◆ Work instruction
Report back every line in the data that includes the string "height".

Image comparison data:

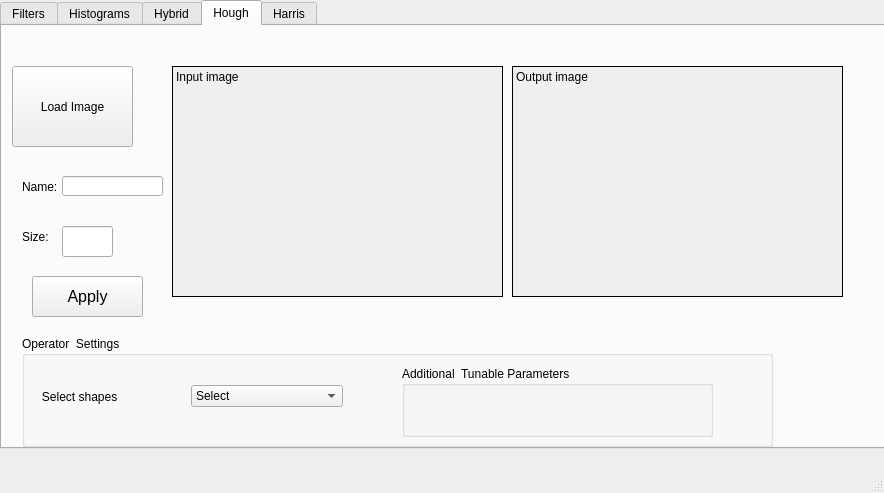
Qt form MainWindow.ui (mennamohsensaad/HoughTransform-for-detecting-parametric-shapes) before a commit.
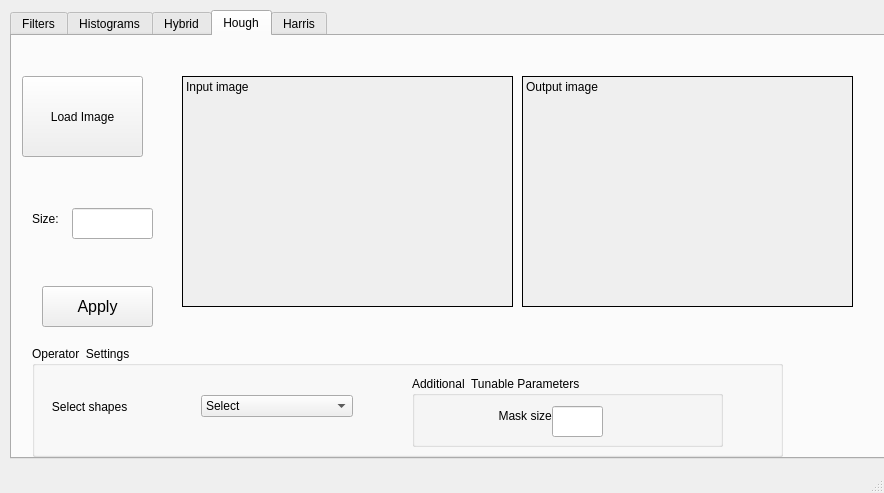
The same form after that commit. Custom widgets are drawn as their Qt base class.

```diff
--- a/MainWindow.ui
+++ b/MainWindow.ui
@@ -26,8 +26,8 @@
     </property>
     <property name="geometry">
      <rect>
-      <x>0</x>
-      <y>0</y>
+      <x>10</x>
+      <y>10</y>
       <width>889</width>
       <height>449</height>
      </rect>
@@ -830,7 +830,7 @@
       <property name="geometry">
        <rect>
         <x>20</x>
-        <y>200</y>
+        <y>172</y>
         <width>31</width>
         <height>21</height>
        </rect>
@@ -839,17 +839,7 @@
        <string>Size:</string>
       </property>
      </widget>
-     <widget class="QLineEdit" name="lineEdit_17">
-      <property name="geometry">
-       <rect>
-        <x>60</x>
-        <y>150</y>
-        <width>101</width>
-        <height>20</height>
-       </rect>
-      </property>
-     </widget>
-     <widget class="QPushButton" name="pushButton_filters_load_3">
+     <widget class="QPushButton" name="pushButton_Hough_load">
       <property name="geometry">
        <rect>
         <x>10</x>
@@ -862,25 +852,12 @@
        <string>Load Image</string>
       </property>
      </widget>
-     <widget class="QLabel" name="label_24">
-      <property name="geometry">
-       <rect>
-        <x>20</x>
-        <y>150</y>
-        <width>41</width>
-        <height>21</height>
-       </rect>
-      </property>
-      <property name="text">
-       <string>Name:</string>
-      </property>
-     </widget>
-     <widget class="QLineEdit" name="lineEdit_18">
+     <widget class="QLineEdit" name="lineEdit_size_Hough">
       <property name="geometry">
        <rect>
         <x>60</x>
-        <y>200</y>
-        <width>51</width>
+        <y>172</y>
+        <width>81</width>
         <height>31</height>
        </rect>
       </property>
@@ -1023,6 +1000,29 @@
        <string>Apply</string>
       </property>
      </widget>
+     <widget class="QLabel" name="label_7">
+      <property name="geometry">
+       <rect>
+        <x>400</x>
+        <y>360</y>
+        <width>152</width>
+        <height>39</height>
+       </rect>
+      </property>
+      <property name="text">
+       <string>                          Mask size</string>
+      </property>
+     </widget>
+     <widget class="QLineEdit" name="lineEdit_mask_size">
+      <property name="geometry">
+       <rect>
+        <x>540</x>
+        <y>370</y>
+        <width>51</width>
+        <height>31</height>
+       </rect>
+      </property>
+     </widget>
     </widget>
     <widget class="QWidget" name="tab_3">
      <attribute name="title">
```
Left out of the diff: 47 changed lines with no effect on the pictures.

◆ Your response
       <height>449</height>
         <height>21</height>
-        <height>20</height>
-        <height>21</height>
         <height>31</height>
+        <height>39</height>
+        <height>31</height>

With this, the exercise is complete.